|Abstract||Our Vicar was then the Rev. Pierrepont Edwards M.C., familiarly known as the fighting parson. I am not sure whether
it was for his religious bliefs or his political activities, but I do know he was a great supporter of the
Conservative Party and a pugilist was a useful asset when attending political meetings. The Rt. Hon. Worthington
Evans was our M.P., then usually known as 'Worthy'. Worthington Evans was a wonderful man and a wonderful
mixer and I always remember something that he said - that popularity winds elections but popularity does not
govern a country. He said in one of his speeches that Labour would receive but not achieve.

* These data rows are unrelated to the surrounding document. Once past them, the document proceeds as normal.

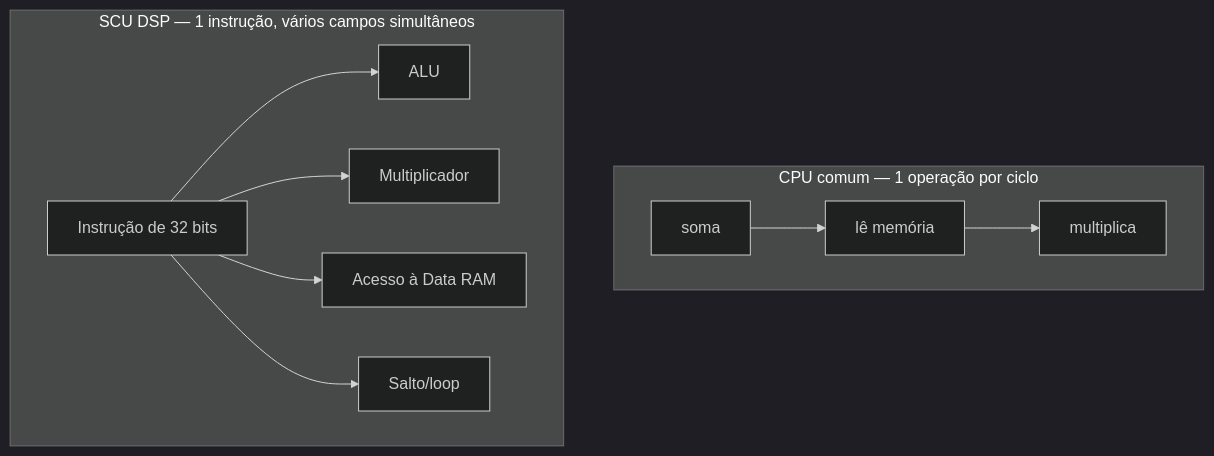
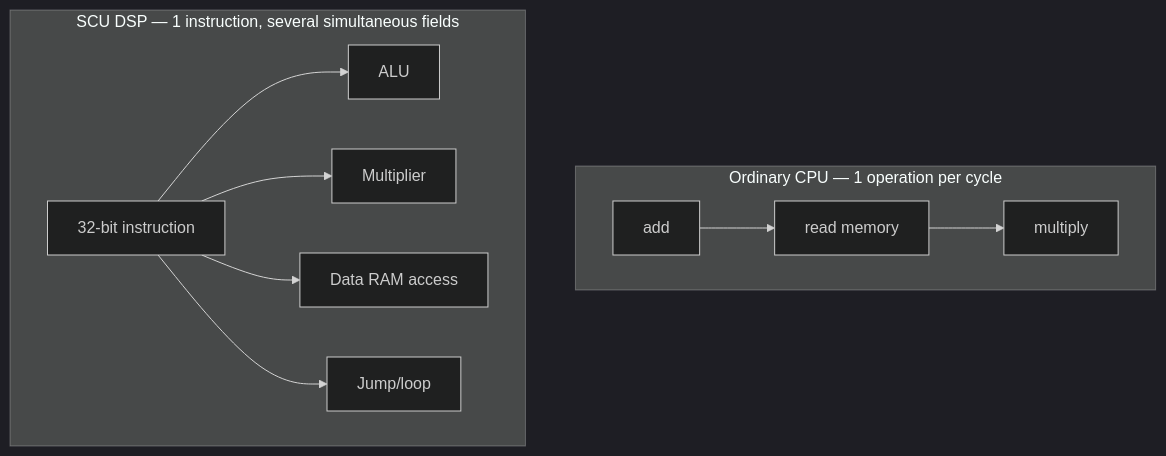
The ninth of 16 diagrams in docs/first_architectural_draft.md (jhonatanTeixeira/mimas-saturn-emulator), drawn with Mermaid (dark theme) before and after one commit. The commit also changed other lines of this file and 2 other files, not shown here.

First line of the commit message:
Translate architecture planning docs to English

````diff
--- a/docs/first_architectural_draft.md
+++ b/docs/first_architectural_draft.md
@@ -140,12 +140,12 @@
 ```mermaid
 graph TD
-    subgraph CPUComum["CPU comum — 1 operação por ciclo"]
-    A1["soma"] --> A2["lê memória"] --> A3["multiplica"]
+    subgraph RegularCPU["Ordinary CPU — 1 operation per cycle"]
+    A1["add"] --> A2["read memory"] --> A3["multiply"]
     end
-    subgraph VLIW["SCU DSP — 1 instrução, vários campos simultâneos"]
-    I["Instrução de 32 bits"] --> ALU
-    I --> MUL["Multiplicador"]
-    I --> MEM["Acesso à Data RAM"]
-    I --> JMP["Salto/loop"]
+    subgraph VLIW["SCU DSP — 1 instruction, several simultaneous fields"]
+    I["32-bit instruction"] --> ALU
+    I --> MUL["Multiplier"]
+    I --> MEM["Data RAM access"]
+    I --> JMP["Jump/loop"]
     end
 ```
````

The vicar was a genial man, he talked to the village people in their own language, candid, frank and outspoken,
very often over a pint in the White Hart. He was always available when wanted and possessed the artist's
qualities and a philospher's wisdom. He was out to achieve something which was to bring the village people
together, he certainly had an itentity of his own, sometimes taking advantage of his position when he was
preaching a sermon, by introducing questions that applied to some members of the congregation knowing full well
they could not be answered. He also had very austere ideas about the feminine gender, for instance wearing
trousers in public, and would never acknowledge his parishoners if he met them in the village so attired.
Mrs Pierrepont Edwards was a tall august looking lady who played the harmonium in church to accompany the
lusty voices of the congregation. She used a bicycle to get about the village usually wearing a long black
dress tethered to the bicycle peddles by elastic, a practice quite usual for a cyclist wishing to remain
modest. She also wore a large black hat. The Rev. Pierrepont Edwards volunteered during the general strike to
become a porter at Liverpool St. Station and gave his tips to charity.
During the 1914-18 war he never charged a fee for marriage if it concerned the forces. I think Bob South was the last that
received this consideration.